Classroom technology might be the solution to this age old issue
Ask any teacher, and they’ll tell you that a balmy Friday afternoon class, right after lunch break, is not exactly conducive to teaching the nitty gritty of how sound travels – even to the most eager future-physicist. Getting students to pay attention in class can feel like an uphill battle. This is not a new problem teachers are struggling with either. In the past, it has lead to the birth of some classic classroom practices – from field trips that provide context to that otherwise boring history lesson to reward systems that rely on gold stars and special privileges to motivate more competitive students to learn.
Student engagement is also what sets good teachers apart from the best – one my favourite teachers when I was in school was my biology teacher who, despite his sonorous voice, managed to keep us all on our toes by catching us unawares with his silly personifications of parts of the human body. These days, however, teachers do not necessarily need to be trained in the theatrical arts to engage their students. We can now rely on classroom technology to capture their imaginations, and thus attention. Technology enables us to do this at scale while still remaining cost conscious. This is especially effective with a generation that has grown up with technology from the womb. To them, it feels intuitive – the learning curve for new technologies is not as steep as it would be for older generations and it is, frankly, more stimulating than your classic textbook oriented teaching methodologies.
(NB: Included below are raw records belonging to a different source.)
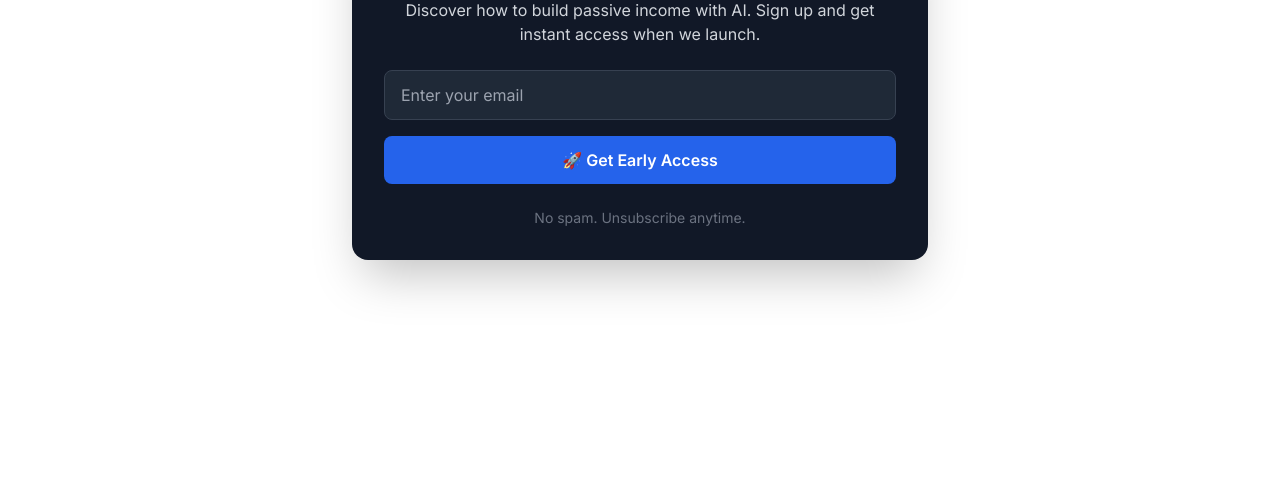
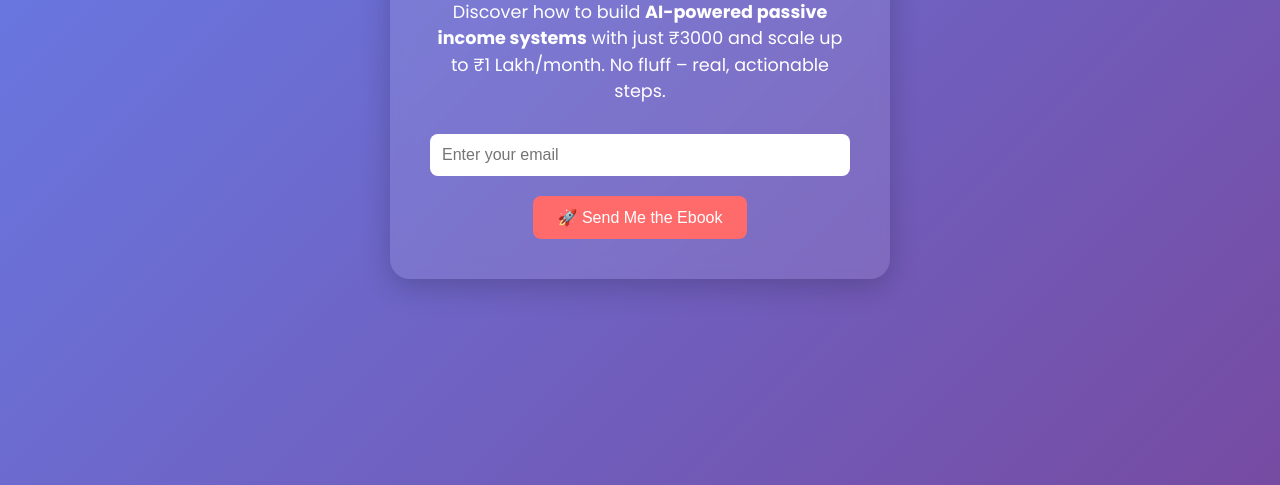
Before and after one commit to loka1282/landingpage, a plain HTML site: page index.html in a window 1280 px wide. Shown: the part 315-800 px from the top of the page. Drawn offline with nearby package versions, Linux system fonts and the light colour scheme.

Commit message:
Update index.html

```diff
--- a/index.html
+++ b/index.html
@@ -3,57 +3,85 @@
 <head>
   <meta charset="UTF-8" />
   <meta name="viewport" content="width=device-width, initial-scale=1.0" />
-  <title>Your AI eBook – Get Early Access</title>
-  <link href="https://cdn.jsdelivr.net/npm/tailwindcss@2.2.19/dist/tailwind.min.css" rel="stylesheet">
-  <link href="https://fonts.googleapis.com/css2?family=Inter:wght@400;600&display=swap" rel="stylesheet">
+  <title>Free Ebook: AI-Powered Passive Income</title>
+  <link href="https://fonts.googleapis.com/css2?family=Poppins:wght@400;700&display=swap" rel="stylesheet" />
   <style>
-    body { font-family: 'Inter', sans-serif; }
-    .fade-in { animation: fadeIn 1s ease-in forwards; opacity: 0; }
-    @keyframes fadeIn { to { opacity: 1; } }
+    * {
+      box-sizing: border-box;
+      margin: 0;
+      padding: 0;
+    }
+    body {
+      font-family: 'Poppins', sans-serif;
+      background: linear-gradient(135deg, #667eea, #764ba2);
+      color: #fff;
+      min-height: 100vh;
+      display: flex;
+      align-items: center;
+      justify-content: center;
+      padding: 20px;
+    }
+    .container {
+      background-color: rgba(255, 255, 255, 0.1);
+      padding: 40px;
+      border-radius: 20px;
+      max-width: 500px;
+      width: 100%;
+      text-align: center;
+      backdrop-filter: blur(10px);
+      box-shadow: 0 8px 30px rgba(0, 0, 0, 0.2);
+      animation: fadeIn 1s ease-out;
+    }
+    h1 {
+      font-size: 2.2rem;
+      margin-bottom: 15px;
+    }
+    p {
+      font-size: 1.1rem;
+      margin-bottom: 30px;
+      line-height: 1.5;
+    }
+    input[type="email"] {
+      padding: 12px;
+      border: none;
+      border-radius: 8px;
+      width: 100%;
+      margin-bottom: 20px;
+      font-size: 1rem;
+    }
+    button {
+      padding: 12px 25px;
+      border: none;
+      background-color: #ff6b6b;
+      color: white;
+      font-size: 1rem;
+      border-radius: 8px;
+      cursor: pointer;
+      transition: background 0.3s ease;
+    }
+    button:hover {
+      background-color: #ff4757;
+    }
+    @keyframes fadeIn {
+      from { opacity: 0; transform: translateY(20px); }
+      to { opacity: 1; transform: translateY(0); }
+    }
+    @media (max-width: 600px) {
+      .container {
+        padding: 30px 20px;
+      }
+    }
   </style>
 </head>
-<body class="bg-gray-950 text-white min-h-screen flex items-center justify-center p-4">
-  <div class="max-w-xl w-full fade-in">
-    <div class="bg-gray-900 p-8 rounded-2xl shadow-2xl">
-      <h1 class="text-3xl sm:text-4xl font-bold mb-4 text-center">📘 Free AI eBook</h1>
-      <p class="text-gray-300 mb-6 text-center">Discover how to build passive income with AI. Sign up and get instant access when we launch.</p>
+<body>
+  <div class="container">
+    <h1>📘 Get the Free Ebook</h1>
+    <p>Discover how to build <strong>AI-powered passive income systems</strong> with just ₹3000 and scale up to ₹1 Lakh/month. No fluff – real, actionable steps.</p>
 
-      <form action="YOUR_SCRIPT_URL_HERE" method="POST" id="emailForm" class="space-y-4">
-        <input type="email" name="email" placeholder="Enter your email" required
-               class="w-full px-4 py-3 rounded-lg bg-gray-800 text-white border border-gray-700 focus:outline-none focus:ring-2 focus:ring-blue-500">
-
-        <button type="submit"
-                class="w-full bg-blue-600 hover:bg-blue-700 transition-colors px-4 py-3 rounded-lg font-semibold text-white">
-          🚀 Get Early Access
-        </button>
-      </form>
-
-      <p id="successMsg" class="text-green-400 mt-4 hidden text-center">Thank you! We'll keep you posted 📬</p>
-      <p class="text-sm text-gray-500 mt-6 text-center">No spam. Unsubscribe anytime.</p>
-    </div>
+    <form action="https://script.google.com/macros/s/AKfycbyblToBoin_rF8Yokta8PidGnJKvRa6-2GRPO8eRQXIzLu2q5KvziadfcFcoQERX0qG-Q/exec" method="POST">
+      <input type="email" name="email" placeholder="Enter your email" required />
+      <button type="submit">🚀 Send Me the Ebook</button>
+    </form>
   </div>
-
-  <script>
-    const form = document.getElementById('emailForm');
-    const successMsg = document.getElementById('successMsg');
-
-    form.addEventListener('submit', function(e) {
-      e.preventDefault();
-      const formData = new FormData(form);
-      fetch(form.action, {
-        method: 'POST',
-        body: formData
-      }).then(response => {
-        if (response.ok) {
-          form.reset();
-          successMsg.classList.remove('hidden');
-        } else {
-          alert('Something went wrong. Please try again.');
-        }
-      }).catch(error => {
-        alert('Error: ' + error.message);
-      });
-    });
-  </script>
 </body>
 </html>
```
Here are four ways you can use existing classroom technology to re-energize your students into loving what they are learning:
Increasing in-class engagement
One of the most powerful moments during teaching is the first time a student hears about a new concept. For most, this happens in the classroom – when we teachers introduce a new idea to the student for the very first time. This can often feel like a one-way process, which is not conducive to high levels of engagement. Using in-class classroom technology tools like polls, shared boards on which students can write, etc. engages students more meaningfully, ensuring that they are paying attention, and learning the material well.
Enabling peer learning
Studies have shown that students’ grades are positively influenced when they learn from their peers.Teachers have long relied on teaching methodologies like group projects and student-led group discussions to capitalise on this, but with modern classroom technology the barriers to these methods are only decreasing. Students no longer need to be limited by time and geography in their learning. Platforms like Fedena allow students from across the world to form study groups centered around a subject or interest.
Creating a continual feedback channel
Students are often blind to how well they are doing in a class, until exam time rolls around. This can be detrimental to a student’s progress since they have no way of assessing how well they are grasping the material. Classroom technology, like Fedena, enables teachers to give continual, one-on-one feedback helps students understand exactly where they are excelling and where they should channel their energies to do better.
Studies increasingly show that personalising learning results in better student outcomes and is the way of the future.Detractors may questions the practicality of hyper-personalisation but classroom technology allows us to engage with students at a granular level. From giving one-on-one feedback on homework assignments, to being easily be able to assign coursework that the student learns at their own pace, to even being able to assist the student in real time through personalised messaging and video-calling, classroom technology is rapidly becoming the backbone of good teaching.